The potlatch (from the Chinook word Patshatl) is a ceremony integral to the governing structure, culture and spiritual traditions of various First Nations living on the Northwest Coast (such as the Kwakwaka’wakw, Nuu-chah-nulth and Coast Salish) and the Dene living in parts of the interior western subarctic. While the practice and formality of the ceremony differed among First Nations, it was commonly held on the occasion of important social events, such as marriages, births and funerals. A great potlatch might last for several days and would involve feasting, spirit dances, singing and theatrical demonstrations.
Historically, the potlatch functioned to redistribute wealth in what some refer to as a gift-giving ceremony. Valuable goods, such as firearms, blankets, clothing, carved cedar boxes, canoes, food and prestige items, such as slaves and coppers, were accumulated by high-ranking individuals over time, sometimes years. These goods were later bestowed on invited guests as gifts by the host or even destroyed with great ceremony as a show of superior generosity, status and prestige over rivals.
In addition to its economic redistributive and kinship functions, the potlatch maintained community solidarity and hierarchical relations within and between bands and nations. A highly regulated ceremony, the potlatch conferred status and rank upon individuals, kin groups and clans, and established claims to names, powers and rights to hunting and fishing territories.
As part of a policy of assimilation, the federal government banned the potlatch from 1884 to 1951 in an amendment to the Indian Act. The government and its supporters saw the ceremony as anti-Christian, reckless and wasteful of personal property. They failed to understand the potlatch’s symbolic importance as well as its communal economic exchange value.
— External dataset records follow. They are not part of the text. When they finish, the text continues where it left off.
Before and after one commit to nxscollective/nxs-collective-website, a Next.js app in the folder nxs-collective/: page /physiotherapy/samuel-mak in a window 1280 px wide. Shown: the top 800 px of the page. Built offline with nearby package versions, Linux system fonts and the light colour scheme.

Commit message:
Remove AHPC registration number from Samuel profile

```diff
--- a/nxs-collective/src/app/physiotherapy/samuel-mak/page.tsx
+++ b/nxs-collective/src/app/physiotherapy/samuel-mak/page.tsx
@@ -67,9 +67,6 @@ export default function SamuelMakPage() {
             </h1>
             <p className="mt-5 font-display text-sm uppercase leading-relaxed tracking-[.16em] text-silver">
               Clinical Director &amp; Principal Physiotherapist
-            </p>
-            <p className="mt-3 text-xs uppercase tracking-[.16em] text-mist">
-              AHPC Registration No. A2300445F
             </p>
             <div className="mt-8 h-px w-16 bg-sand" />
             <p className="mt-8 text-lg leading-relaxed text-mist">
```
The last major potlatch, that of Daniel Cranmer (Kwakwaka’wakw) from Alert Bay, British Columbia, was held in 1921. The goods were confiscated by agents of the Indian Department and charges were laid.
By the time the ban was repealed in 1951, due largely to the difficulties of enforcement and changes in attitudes, traditional Indigenous identities had been damaged and social relations disrupted. However, the ban did not completely eradicate the potlatch, which still exists in various communities today.